Donations Click Here

Girl’s wearing kippot

Question:

Hi Rabbi,
My brother’s school, a school that I used to go to, requires both boys and girls to cover their heads during tefila, Judaic classes, and eating – including by wearing a kippah. On a social media post of theirs, I saw that all the boys and girls were wearing Kippot so I commented and asked why they require girls to wear kippot. They responded as follows “school policy regarding head coverings reflects our commitment to tradition and to egalitarian values. Both boys and girls are expected to cover their heads during prayer and when eating. Given the diversity of our community, some students may choose to wear head coverings throughout the day. Students come to school prepared with a head covering; appropriate choices include kippot, scarves and hats.” How should I respond to them? Is there any halachic basis for their policy? Is their policy in violation of Halacha? If there were any interesting sources on this topic that you think are relevant I would love to see.

Thank you very much and have a restful and enjoyable Shabbos

Answer:

Thank you for your question.

It seems clear from the person’s answer that the reason for their wearing kippot in school is coming from an egalitarian angle, and not from a traditional one. In Jewish tradition, boys wear kippot, and girls don’t. In Jewish tradition, men and women we are taught that men and women have different bodies, physical, emotional, and phycological strengths and weaknesses, and each one was given by God a different job and purpose in the world that He created.

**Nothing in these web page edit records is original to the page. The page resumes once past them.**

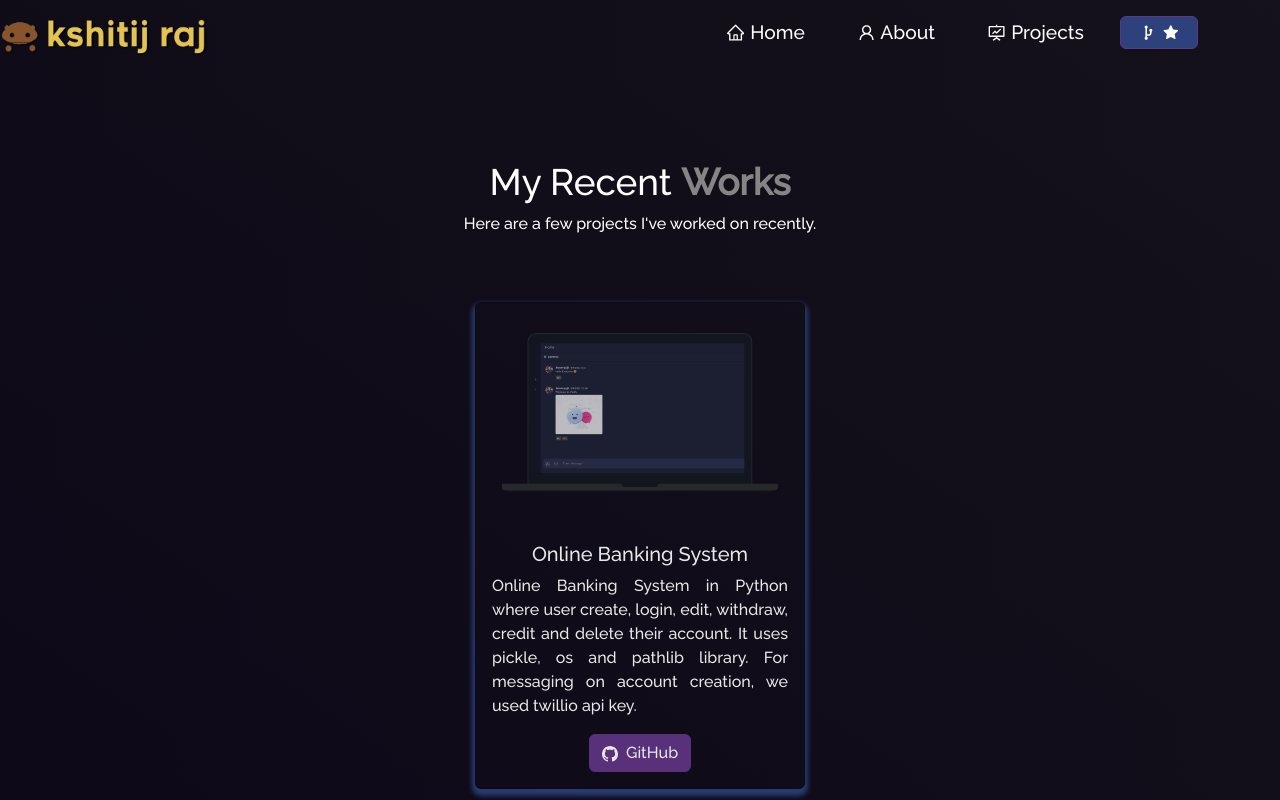
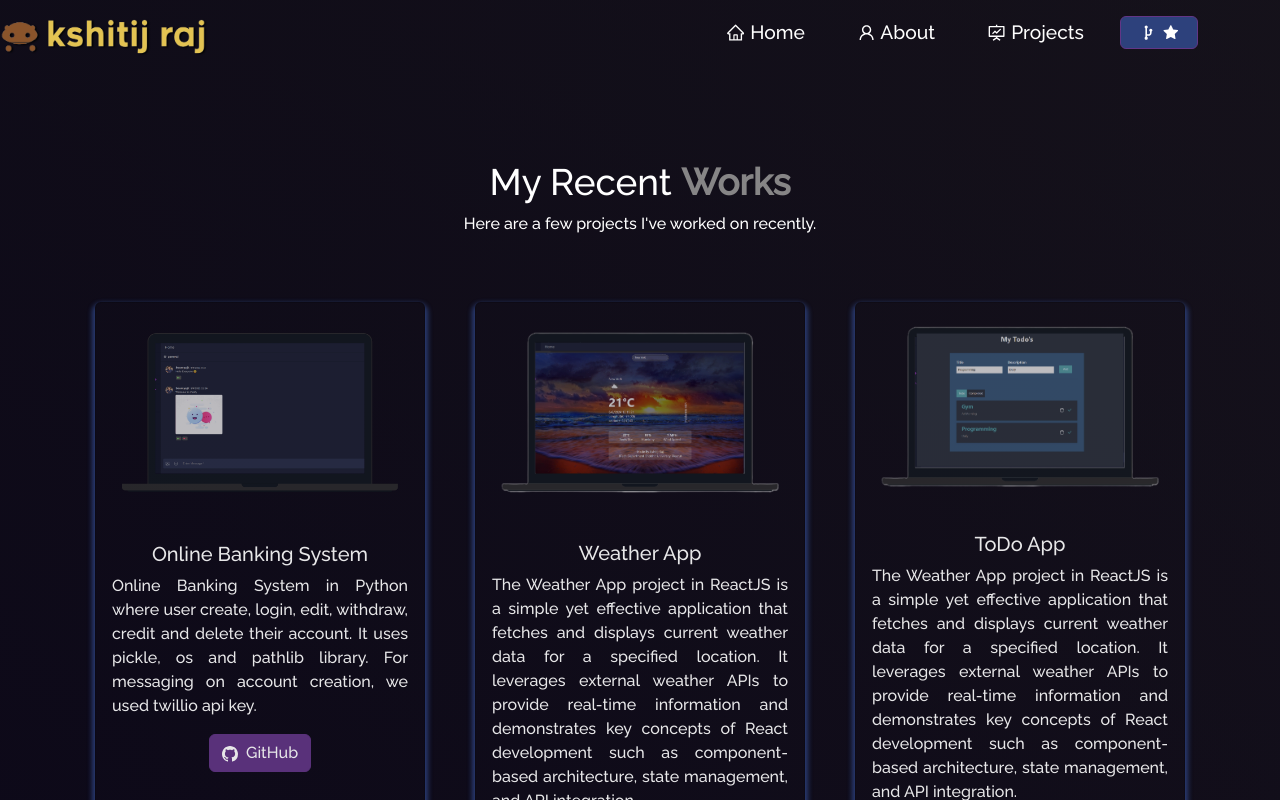
Before and after one commit to Kshitij-Raj-01/Portfolio, a React (Create React App) app: page /project in a window 1280 px wide. Shown: the top 800 px of the page. Built offline with nearby package versions, Linux system fonts and the light colour scheme.

Commit message:
Update Content

```diff
--- a/src/components/Projects/Projects.js
+++ b/src/components/Projects/Projects.js
@@ -2,7 +2,9 @@ import React from "react";
 import { Container, Row, Col } from "react-bootstrap";
 import ProjectCard from "./ProjectCards";
 import Particle from "../Particle";
+import Weather from "../../Assets/Projects/WeatherApp.png";
 import chatify from "../../Assets/Projects/chatify.png";
+import ToDo from "../../Assets/Projects/ToDo.png";
 
 function Projects() {
   return (
@@ -25,6 +27,24 @@ function Projects() {
               ghLink="https://github.com/Kshitij-Raj-01/Online-Banking-System/"
             />
           </Col>
+          <Col md={4} className="project-card">
+            <ProjectCard
+              imgPath={Weather}
+              isBlog={false}
+              title="Weather App"
+              description="The Weather App project in ReactJS is a simple yet effective application that fetches and displays current weather data for a specified location. It leverages external weather APIs to provide real-time information and demonstrates key concepts of React development such as component-based architecture, state management, and API integration."
+              ghLink="https://github.com/Kshitij-Raj-01/WeatherApp-ReactJs/"
+            />
+          </Col>
+          <Col md={4} className="project-card">
+            <ProjectCard
+              imgPath={ToDo}
+              isBlog={false}
+              title="ToDo App"
+              description="The Weather App project in ReactJS is a simple yet effective application that fetches and displays current weather data for a specified location. It leverages external weather APIs to provide real-time information and demonstrates key concepts of React development such as component-based architecture, state management, and API integration."
+              ghLink="https://github.com/Kshitij-Raj-01/TodoList-ReactJs/"
+            />
+          </Col>
         </Row>
       </Container>
     </Container>
```
Also changed, not shown: src/Assets/Projects/ToDo.png (added), src/Assets/Projects/WeatherApp.png (added).
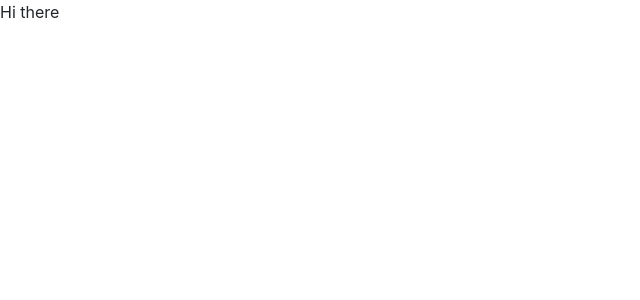
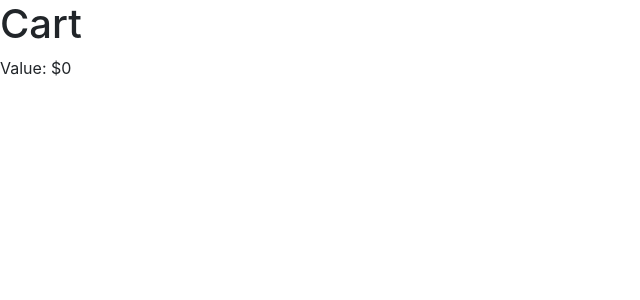
Before and after one commit to edward-hong/interview-assessment, a React (Create React App) app: page / in a window 1280 px wide. Shown: the top 300 px of the page, without its empty margins (0-640 px from the left). Built offline with nearby package versions, Linux system fonts and the light colour scheme.

Commit message:
boilerplate Cart component

```diff
--- a/src/App.tsx
+++ b/src/App.tsx
@@ -1,3 +1,9 @@
-const App = () => <div>Hi there</div>
+import Cart from './Cart'
+
+const App = () => (
+	<div>
+		<Cart value={0} />
+	</div>
+)
 
 export default App
--- /dev/null
+++ b/src/Cart.tsx
@@ -0,0 +1,14 @@
+interface CartProps {
+	value: number
+}
+
+const Cart: React.FC<CartProps> = ({ value }) => {
+	return (
+		<div>
+			<h1>Cart</h1>
+			<p>Value: ${value}</p>
+		</div>
+	)
+}
+
+export default Cart
```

Men are obligated in certain mitzvot that women are not, because if the nature of the job that they are destined to fulfill in this world. Women therefore are specifically exempt from numerous mitzvot because they are busy fulfilling God will and caring for their children and family. Men don’t have pregnancies, childbirths nor nurse, and women to impregnate. Each has their job, and the tools needed for that job, very similar to a dentist, and a lawyer that have different tools because they have different jobs. In fact, the Torah forbids men and women from wearing the opposite gender’s clothing. This prohibition is written in Deuteronomy 22-5, that men and women should not wear each other’s clothing. Kippot are traditionally won by men, not women, and women should not be wearing kippot- because they are not men- they are women. When they will be married, they will then cover their heads, (at least when they are in public), even when they are not praying or saying brachot.

As a side point, if the girls would like to come to school, and wear a scarf, or women’s hat during prayers, although it is not in line with the above stated ideas, it will not be a violation of halacha, because they are not wearing a man’s type of garment.

It should however be noted that you are not obligated to answer to what the person responded. In fact, I would advise you not to answer the person, because, they are not interested in hearing what you have to say, and you will not change them in such a forum, and it most probably will just cause a fight. If the school would be interesting that the student body keep in line with Jewish tradition, they would obligate the (male) students to wear kippot the whole day, and not just during prayer times, (as stated in Shulchan Aruch – Orach Chaim 2-6, and Mishna Berura 2-22). Instead of not obligating the boys to wear kippot, when they should, and instead obligating the girls to wear them. Nevertheless, you should know the answer for yourself.

Best wishes

Sources:

 

Deuteronomy 22-5, Shulchan Aruch Yoreh Deah 181-5, Orach Chaim 2-6.

Leave a comment

Your email address will not be published. Required fields are marked *